Your finances coupled with the interest rate and house prices in the area where you want to live will determine if you can afford a home and the size payment you can afford to make. Making $50,000 a year might qualify you to buy a home with a small down payment in rural Pennsylvania, but in Seattle you would probably be out of luck. That sum might also do it in some parts of northern California or Arkansas, but not in Southern California or Alaska.
Go to http://mortgages.interest.com/content/calculators/ to see where you and your income fit. There you can look at the mortgage required income calculator and the mortgage loan calculator. The rent versus buy calculator might also be useful. Plug in the appropriate numbers and the math will be done for you to compare what you pay in rent to what you would pay for a mortgage.
If your income will let you buy in your chosen area, and you actually want to buy, the next question is: How long do you expect to live there? That is a major factor.
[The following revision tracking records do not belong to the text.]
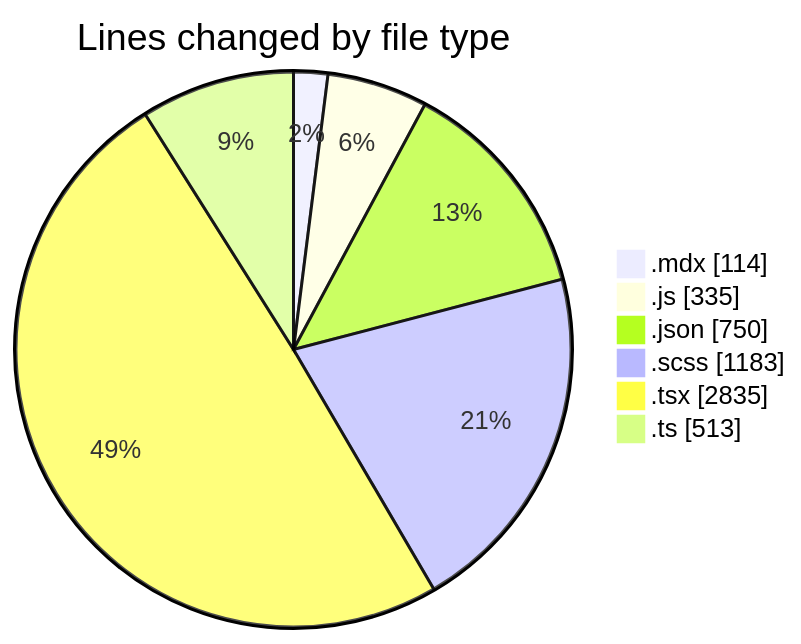
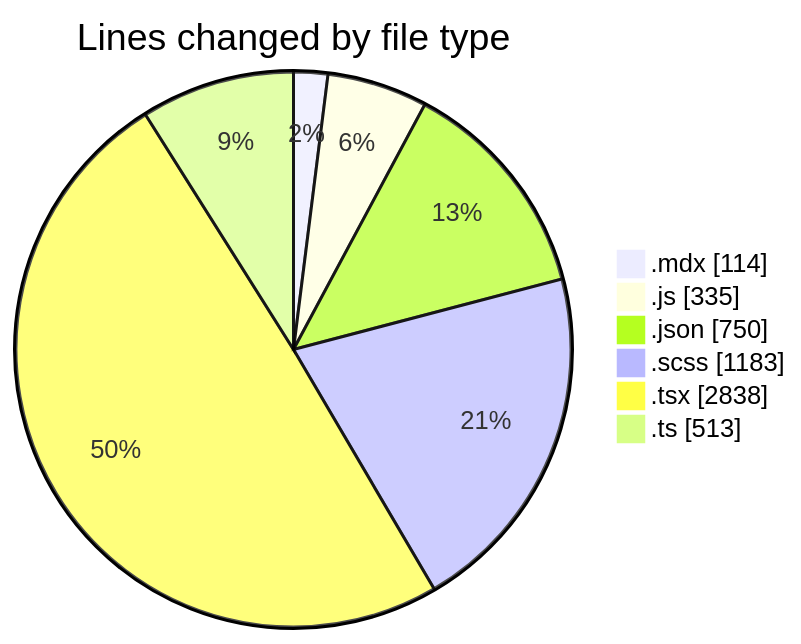
The first of 2 diagrams in 2026-08-13/cda/README.md (momahboobian/code-tracking), drawn with Mermaid before and after one commit. The commit also changed other lines of this file and 1 other file, not shown here.

````diff
--- a/2026-08-13/cda/README.md
+++ b/2026-08-13/cda/README.md
@@ -46,10 +46,10 @@
 ```mermaid
 pie showData
 title Lines changed by file type
 ".mdx" : 114
 ".js" : 335
 ".json" : 750
 ".scss" : 1183
-".tsx" : 2835
+".tsx" : 2838
 ".ts" : 513
 ```
````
There are two ways to build equity in a house: either by paying down the loan or by having your home increase in value. In the early years of a mortgage, most of your monthly payment goes to pay interest. That s true of both a conventional loan and an adjustable-rate mortgage, or ARM. The longer you own the home, the more of your monthly payment goes toward reducing the principal -- the amount you borrowed in the first place.
Let s say, for example, you borrow $100,000 at 6.5 percent interest for 30 years. Your basic monthly payment, just the interest and principal, and not counting any taxes, insurance, fees or assessments, would be $632.07. Most of that payment -- $541.67 -- will go toward interest and $90.40 will go toward principal. After two years you would owe $97,689.69 in principal, and you would have $2,310.37 in paid equity. The rest of your equity would be determined by the value of your house. Even though history shows that the value of your home will probably have increased, thus increasing your equity, you cannot be sure that it will. Even if it does increase, no one can predict by how much.
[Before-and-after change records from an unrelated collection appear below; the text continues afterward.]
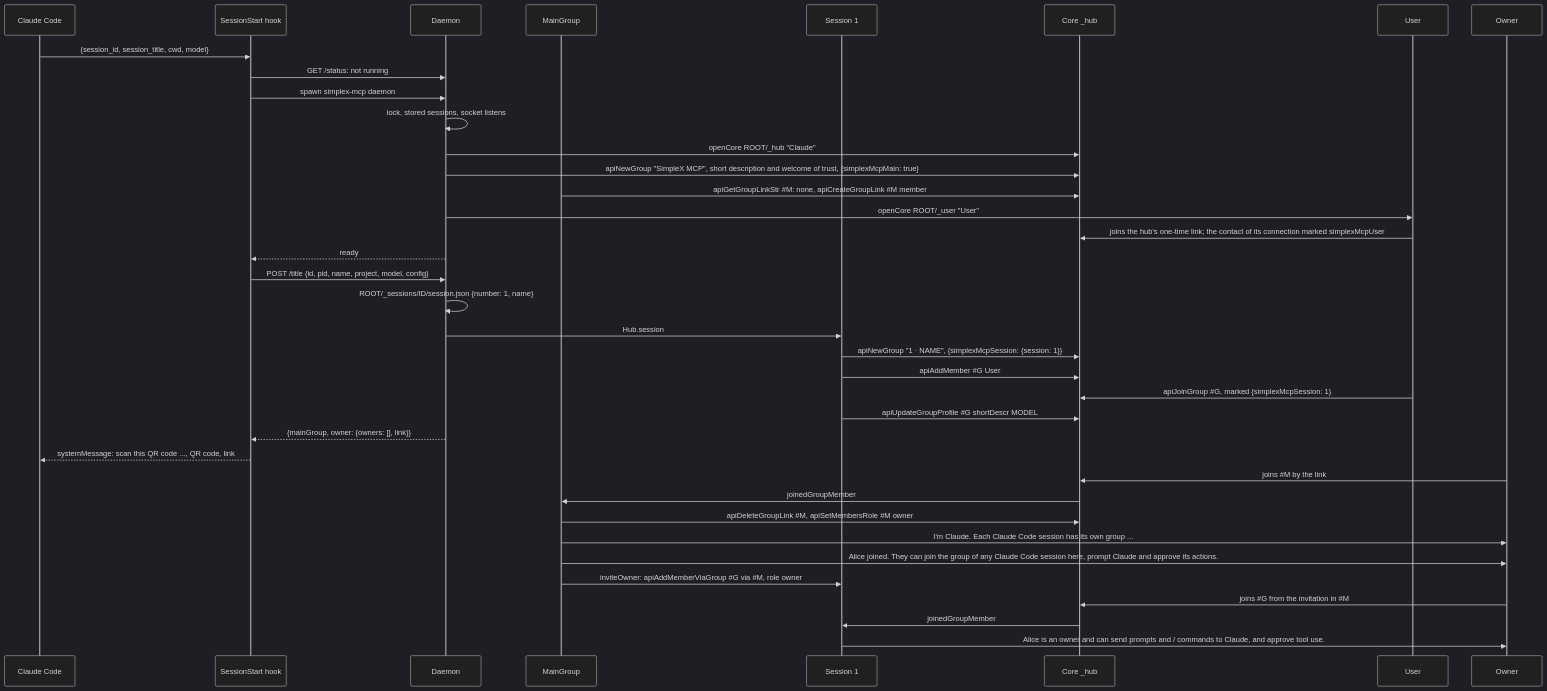
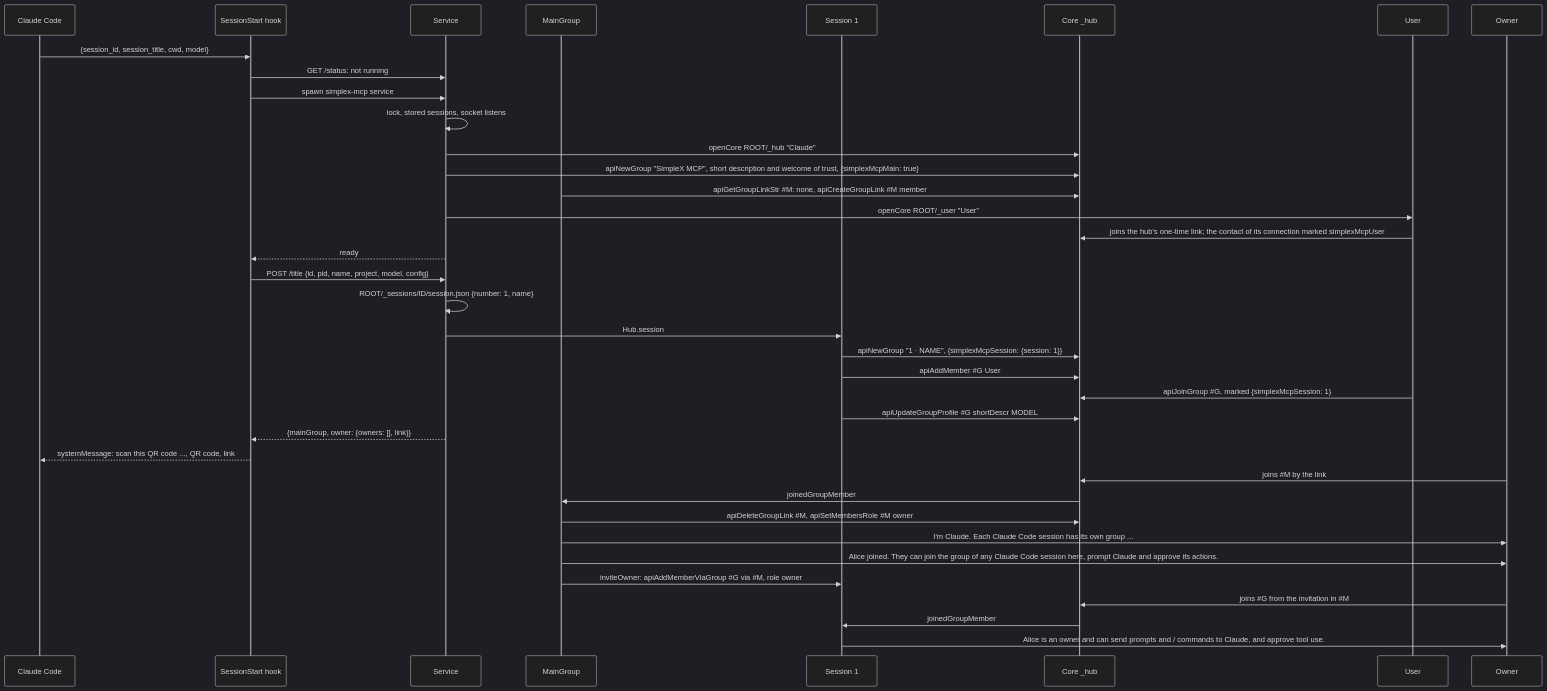
One commit to simplex-chat/simplex-chat changed diagram 17 of 30 in packages/simplex-chat-mcp/spec/flows.md. Above: the diagram before and after it, drawn with Mermaid (dark theme). The commit also changed other lines of this file and 28 other files, not shown here.

Commit message:
mcp: rename the plugin's daemon to the service

````diff
--- a/packages/simplex-chat-mcp/spec/flows.md
+++ b/packages/simplex-chat-mcp/spec/flows.md
@@ -766,39 +766,39 @@
 ```mermaid
 sequenceDiagram
   participant CC as Claude Code
   participant HK as SessionStart hook
-  participant D as Daemon
+  participant D as Service
   participant M as MainGroup
   participant N as Session 1
   participant C as Core _hub
   participant U as User
   participant O as Owner
   CC->>HK: {session_id, session_title, cwd, model}
   HK->>D: GET /status: not running
-  HK->>D: spawn simplex-mcp daemon
+  HK->>D: spawn simplex-mcp service
   D->>D: lock, stored sessions, socket listens
   D->>C: openCore ROOT/_hub "Claude"
   D->>C: apiNewGroup "SimpleX MCP", short description and welcome of trust, {simplexMcpMain: true}
   M->>C: apiGetGroupLinkStr #35;M: none, apiCreateGroupLink #35;M member
   D->>U: openCore ROOT/_user "User"
   U->>C: joins the hub's one-time link#59; the contact of its connection marked simplexMcpUser
   D-->>HK: ready
   HK->>D: POST /title {id, pid, name, project, model, config}
   D->>D: ROOT/_sessions/ID/session.json {number: 1, name}
   D->>N: Hub.session
   N->>C: apiNewGroup "1 · NAME", {simplexMcpSession: {session: 1}}
   N->>C: apiAddMember #35;G User
   U->>C: apiJoinGroup #35;G, marked {simplexMcpSession: 1}
   N->>C: apiUpdateGroupProfile #35;G shortDescr MODEL
   D-->>HK: {mainGroup, owner: {owners: [], link}}
   HK-->>CC: systemMessage: scan this QR code ..., QR code, link
   O->>C: joins #35;M by the link
   C->>M: joinedGroupMember
   M->>C: apiDeleteGroupLink #35;M, apiSetMembersRole #35;M owner
   M->>O: I'm Claude. Each Claude Code session has its own group ...
   M->>O: Alice joined. They can join the group of any Claude Code session here, prompt Claude and approve its actions.
   M->>N: inviteOwner: apiAddMemberViaGroup #35;G via #35;M, role owner
   O->>C: joins #35;G from the invitation in #35;M
   C->>N: joinedGroupMember
   N->>O: Alice is an owner and can send prompts and / commands to Claude, and approve tool use.
 ```
````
At the end of two years, you would have more than just additional equity. You also will have paid $12,859.10 in interest , which is tax deductible. The same is true of your property taxes which, depending upon where you live and the value of your home, can be hundreds or thousands of dollars a year.
It is important to realize that you do not deduct the interest or property taxes directly from the amount of federal income tax you pay. Here s how it works. Mortgage interest and property taxes, like other local and state taxes, medical bills, charitable donations, and certain other expenses, are considered itemized deductions. You add up all the qualifying itemized deductions and then subtract that amount from your income. The savings are based on the fact that you pay taxes on a lower amount. If you make $85,000 a year and have $20,000 in itemized deductions, you would be taxed on an income of $65,000 instead of $85,000.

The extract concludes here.